I've only added the option to turn off nvidia's logo to his X configuration. Too good:

Section "Monitor"
Identifier "SamsungTV"
ModelName "Samsung LCD TV"
ModeLine "1360x768@60" 85.8 1360 1440 1552 1792 768 771 777 795 +hsync +vsync
Option "dpms"

Section "Device"
Identifier "NVIDIAVideocard0"
Driver "nvidia"
Option "ModeValidation" "DFP-0: NoDFPNativeResolutionCheck"
Option "ExactModeTimingsDVI" "TRUE"
#### 100 DPI
Option "UseEDIDDpi" "FALSE"
Option "DPI" "100 x 100"
Option "NoLogo" "True"

Section "Screen"
Identifier "Screen0"
Device "NVIDIAVideocard0"
Monitor "SamsungTV"
DefaultDepth 24
SubSection "Display"
Depth 24
##### Native Res Samsung 1360x768@60
Modes "1360x768@60" "1280x720" "1024x768" "800x600" "640x480"

Friday, 16 January 2009

RHN's yum update fails

I've noticed that quite often Red Hat's yum will fail for no good reason. For example it will just show an error like:

# yum update

Error Downloading Packages:

samba-common - 3.0.28-1.el5_2.1.x86_64: failed to retrieve getPackage/samba-common-3.0.28-1.el5_2.1.x86_64.rpm from rhel-x86_64-server-5
error was [Errno 14] HTTP Error 404: Not Found

When that's the case, retrying a few times usually does the trick.

I have actually opened a ticket with RHN's support and they've told me these are "temporary errors". Temporary or not they are pretty annoying so here's what I do.

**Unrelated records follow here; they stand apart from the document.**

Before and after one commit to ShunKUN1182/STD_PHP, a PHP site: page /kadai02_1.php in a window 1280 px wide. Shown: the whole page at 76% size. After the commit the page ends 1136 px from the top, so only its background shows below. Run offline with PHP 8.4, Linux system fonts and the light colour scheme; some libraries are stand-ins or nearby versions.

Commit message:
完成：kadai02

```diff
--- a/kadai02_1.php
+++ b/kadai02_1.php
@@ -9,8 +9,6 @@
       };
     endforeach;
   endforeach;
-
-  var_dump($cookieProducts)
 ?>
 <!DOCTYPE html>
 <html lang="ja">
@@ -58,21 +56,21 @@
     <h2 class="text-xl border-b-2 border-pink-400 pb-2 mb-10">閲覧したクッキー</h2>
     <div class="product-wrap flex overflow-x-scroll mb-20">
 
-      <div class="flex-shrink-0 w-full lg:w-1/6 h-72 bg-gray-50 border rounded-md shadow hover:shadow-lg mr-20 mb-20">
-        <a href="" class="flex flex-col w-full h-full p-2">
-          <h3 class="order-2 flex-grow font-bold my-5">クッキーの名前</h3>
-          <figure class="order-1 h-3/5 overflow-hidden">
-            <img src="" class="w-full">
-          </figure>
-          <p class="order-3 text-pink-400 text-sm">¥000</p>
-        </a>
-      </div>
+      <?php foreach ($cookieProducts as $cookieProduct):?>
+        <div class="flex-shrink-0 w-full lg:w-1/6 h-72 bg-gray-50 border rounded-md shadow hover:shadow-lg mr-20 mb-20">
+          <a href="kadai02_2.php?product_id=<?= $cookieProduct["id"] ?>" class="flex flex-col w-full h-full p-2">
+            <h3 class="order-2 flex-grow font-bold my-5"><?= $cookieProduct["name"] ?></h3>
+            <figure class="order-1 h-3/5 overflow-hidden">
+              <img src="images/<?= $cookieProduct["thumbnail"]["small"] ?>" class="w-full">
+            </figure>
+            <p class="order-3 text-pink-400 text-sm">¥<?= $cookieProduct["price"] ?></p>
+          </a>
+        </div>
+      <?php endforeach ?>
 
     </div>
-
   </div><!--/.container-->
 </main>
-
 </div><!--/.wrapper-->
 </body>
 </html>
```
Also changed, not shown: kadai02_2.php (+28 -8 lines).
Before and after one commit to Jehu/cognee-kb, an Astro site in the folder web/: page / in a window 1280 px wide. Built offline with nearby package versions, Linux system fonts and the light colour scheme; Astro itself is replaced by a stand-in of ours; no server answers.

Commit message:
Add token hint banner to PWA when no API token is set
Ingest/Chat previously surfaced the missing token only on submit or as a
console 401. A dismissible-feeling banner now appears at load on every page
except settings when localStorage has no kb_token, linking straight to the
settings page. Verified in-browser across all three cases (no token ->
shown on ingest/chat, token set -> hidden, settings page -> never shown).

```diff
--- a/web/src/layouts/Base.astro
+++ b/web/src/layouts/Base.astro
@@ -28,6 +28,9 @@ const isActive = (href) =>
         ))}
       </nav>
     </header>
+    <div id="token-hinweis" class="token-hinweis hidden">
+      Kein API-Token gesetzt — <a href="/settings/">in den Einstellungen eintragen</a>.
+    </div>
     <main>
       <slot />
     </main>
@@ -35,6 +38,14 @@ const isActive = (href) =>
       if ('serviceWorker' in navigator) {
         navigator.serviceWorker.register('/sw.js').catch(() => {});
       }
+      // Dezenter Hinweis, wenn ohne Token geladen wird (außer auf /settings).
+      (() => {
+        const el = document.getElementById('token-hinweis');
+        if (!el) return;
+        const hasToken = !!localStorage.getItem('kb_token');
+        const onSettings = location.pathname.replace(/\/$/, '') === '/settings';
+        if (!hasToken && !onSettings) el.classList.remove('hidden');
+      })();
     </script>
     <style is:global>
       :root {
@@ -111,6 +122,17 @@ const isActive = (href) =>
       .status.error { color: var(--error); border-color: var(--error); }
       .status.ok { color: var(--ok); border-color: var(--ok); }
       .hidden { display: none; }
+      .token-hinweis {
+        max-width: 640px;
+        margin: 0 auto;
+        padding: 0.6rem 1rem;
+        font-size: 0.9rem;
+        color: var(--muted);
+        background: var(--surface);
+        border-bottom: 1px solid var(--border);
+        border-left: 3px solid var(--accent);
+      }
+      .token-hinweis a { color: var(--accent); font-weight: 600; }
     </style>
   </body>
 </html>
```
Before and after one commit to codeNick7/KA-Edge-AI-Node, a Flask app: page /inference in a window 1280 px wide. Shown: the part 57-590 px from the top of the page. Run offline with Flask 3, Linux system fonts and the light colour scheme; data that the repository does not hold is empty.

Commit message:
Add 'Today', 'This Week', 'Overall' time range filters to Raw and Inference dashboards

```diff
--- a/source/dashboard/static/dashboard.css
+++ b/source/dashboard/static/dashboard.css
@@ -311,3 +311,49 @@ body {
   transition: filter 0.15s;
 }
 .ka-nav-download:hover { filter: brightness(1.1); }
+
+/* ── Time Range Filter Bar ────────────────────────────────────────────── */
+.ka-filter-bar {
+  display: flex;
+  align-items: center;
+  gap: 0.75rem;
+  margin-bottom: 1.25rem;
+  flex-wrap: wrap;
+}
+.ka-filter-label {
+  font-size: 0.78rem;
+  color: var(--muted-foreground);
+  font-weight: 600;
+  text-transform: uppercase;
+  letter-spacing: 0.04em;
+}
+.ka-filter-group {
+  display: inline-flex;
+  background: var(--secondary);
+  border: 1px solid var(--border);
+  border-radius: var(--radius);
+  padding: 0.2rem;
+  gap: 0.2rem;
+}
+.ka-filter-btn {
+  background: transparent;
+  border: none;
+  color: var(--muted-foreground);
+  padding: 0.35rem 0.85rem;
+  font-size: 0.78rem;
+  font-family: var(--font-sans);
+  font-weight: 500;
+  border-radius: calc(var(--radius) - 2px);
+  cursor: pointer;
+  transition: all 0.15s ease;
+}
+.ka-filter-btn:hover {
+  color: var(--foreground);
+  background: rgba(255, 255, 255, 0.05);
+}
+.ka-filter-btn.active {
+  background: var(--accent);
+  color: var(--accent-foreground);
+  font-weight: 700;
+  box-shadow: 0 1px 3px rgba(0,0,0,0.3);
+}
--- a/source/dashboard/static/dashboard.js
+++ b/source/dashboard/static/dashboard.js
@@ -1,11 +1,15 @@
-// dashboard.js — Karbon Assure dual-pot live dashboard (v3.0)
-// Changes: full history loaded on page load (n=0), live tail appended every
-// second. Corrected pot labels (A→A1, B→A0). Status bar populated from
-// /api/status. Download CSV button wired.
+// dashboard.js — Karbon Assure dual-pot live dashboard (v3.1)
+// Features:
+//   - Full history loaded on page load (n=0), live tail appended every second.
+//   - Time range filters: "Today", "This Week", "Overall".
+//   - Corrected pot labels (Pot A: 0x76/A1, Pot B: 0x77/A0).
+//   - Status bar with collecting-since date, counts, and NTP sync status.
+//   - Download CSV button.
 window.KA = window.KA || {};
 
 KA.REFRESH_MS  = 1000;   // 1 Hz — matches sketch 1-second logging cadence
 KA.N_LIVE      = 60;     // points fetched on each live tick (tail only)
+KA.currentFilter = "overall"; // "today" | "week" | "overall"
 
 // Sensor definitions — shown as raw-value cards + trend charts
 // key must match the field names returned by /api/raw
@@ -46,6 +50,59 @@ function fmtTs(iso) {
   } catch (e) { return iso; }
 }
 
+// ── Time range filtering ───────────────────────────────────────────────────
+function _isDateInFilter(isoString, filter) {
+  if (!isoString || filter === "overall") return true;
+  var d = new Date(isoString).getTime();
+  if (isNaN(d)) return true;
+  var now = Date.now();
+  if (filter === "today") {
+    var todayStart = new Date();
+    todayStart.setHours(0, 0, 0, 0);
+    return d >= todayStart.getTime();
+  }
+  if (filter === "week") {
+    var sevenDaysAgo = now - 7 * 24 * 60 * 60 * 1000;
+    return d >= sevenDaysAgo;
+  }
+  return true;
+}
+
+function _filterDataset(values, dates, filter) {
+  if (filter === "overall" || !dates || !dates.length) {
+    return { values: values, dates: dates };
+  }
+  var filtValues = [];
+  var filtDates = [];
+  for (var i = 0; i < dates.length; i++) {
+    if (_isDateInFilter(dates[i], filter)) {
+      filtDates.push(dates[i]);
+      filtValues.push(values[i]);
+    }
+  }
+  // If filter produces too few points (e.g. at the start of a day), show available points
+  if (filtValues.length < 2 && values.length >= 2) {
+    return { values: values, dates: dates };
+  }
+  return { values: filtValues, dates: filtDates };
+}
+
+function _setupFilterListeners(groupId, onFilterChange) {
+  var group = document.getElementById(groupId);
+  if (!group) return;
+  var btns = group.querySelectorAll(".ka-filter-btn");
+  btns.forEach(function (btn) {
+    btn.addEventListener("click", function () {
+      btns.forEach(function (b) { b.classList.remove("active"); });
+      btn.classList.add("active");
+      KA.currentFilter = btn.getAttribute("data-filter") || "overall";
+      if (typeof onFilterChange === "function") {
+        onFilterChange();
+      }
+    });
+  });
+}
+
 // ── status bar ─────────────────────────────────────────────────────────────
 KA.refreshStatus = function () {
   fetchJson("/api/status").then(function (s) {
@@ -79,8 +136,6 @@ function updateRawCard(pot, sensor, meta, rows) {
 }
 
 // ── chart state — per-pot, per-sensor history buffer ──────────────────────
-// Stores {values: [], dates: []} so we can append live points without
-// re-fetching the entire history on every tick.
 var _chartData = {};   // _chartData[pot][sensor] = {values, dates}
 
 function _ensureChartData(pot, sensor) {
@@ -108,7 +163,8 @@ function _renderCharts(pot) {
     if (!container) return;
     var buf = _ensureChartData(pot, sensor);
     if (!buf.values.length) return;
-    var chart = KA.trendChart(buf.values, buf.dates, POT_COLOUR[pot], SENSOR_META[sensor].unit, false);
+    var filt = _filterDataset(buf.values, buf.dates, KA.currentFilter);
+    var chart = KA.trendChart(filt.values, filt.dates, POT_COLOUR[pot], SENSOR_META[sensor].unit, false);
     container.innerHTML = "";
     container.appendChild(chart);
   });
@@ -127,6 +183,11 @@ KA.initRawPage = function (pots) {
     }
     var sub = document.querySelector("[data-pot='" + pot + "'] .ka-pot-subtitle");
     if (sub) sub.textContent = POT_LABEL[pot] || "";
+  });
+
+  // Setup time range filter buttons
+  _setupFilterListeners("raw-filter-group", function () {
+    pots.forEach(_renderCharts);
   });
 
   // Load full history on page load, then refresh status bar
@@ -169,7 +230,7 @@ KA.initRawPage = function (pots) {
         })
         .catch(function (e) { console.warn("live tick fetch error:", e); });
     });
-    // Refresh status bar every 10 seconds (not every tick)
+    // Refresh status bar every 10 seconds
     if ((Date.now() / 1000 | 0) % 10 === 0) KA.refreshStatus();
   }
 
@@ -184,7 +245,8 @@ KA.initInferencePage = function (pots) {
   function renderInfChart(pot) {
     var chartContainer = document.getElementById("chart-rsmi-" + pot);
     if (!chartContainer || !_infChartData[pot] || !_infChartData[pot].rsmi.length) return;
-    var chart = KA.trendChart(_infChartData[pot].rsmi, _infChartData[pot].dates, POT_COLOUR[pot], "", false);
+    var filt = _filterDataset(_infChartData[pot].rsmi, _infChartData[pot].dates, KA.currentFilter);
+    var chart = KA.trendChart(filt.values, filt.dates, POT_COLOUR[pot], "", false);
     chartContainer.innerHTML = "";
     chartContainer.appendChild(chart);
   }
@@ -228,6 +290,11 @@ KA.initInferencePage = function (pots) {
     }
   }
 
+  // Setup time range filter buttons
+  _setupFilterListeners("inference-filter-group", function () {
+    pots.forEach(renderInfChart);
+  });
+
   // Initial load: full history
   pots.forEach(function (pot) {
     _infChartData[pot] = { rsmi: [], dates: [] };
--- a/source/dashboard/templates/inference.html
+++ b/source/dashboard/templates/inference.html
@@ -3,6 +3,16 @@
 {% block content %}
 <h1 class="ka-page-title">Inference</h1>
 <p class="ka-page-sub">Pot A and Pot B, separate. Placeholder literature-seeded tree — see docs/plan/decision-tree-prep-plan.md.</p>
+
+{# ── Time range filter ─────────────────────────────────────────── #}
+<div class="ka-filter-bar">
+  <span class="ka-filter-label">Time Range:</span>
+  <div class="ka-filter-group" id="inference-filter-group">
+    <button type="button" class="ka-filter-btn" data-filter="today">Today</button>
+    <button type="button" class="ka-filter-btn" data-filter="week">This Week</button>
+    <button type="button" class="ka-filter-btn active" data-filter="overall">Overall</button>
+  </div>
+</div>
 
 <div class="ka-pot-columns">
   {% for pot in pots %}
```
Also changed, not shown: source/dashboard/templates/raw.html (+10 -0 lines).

1. Retry manually until you're happy with the list of packages that will be updated
2. Run yum in a while loop so that it retries until it succeeds:

# while ! (yum update -y) ; do echo TRY AGAIN; done

Be aware that if that too many retries can cause your RHN subscription to be temporarily locked-out. I find the benefit too great to care.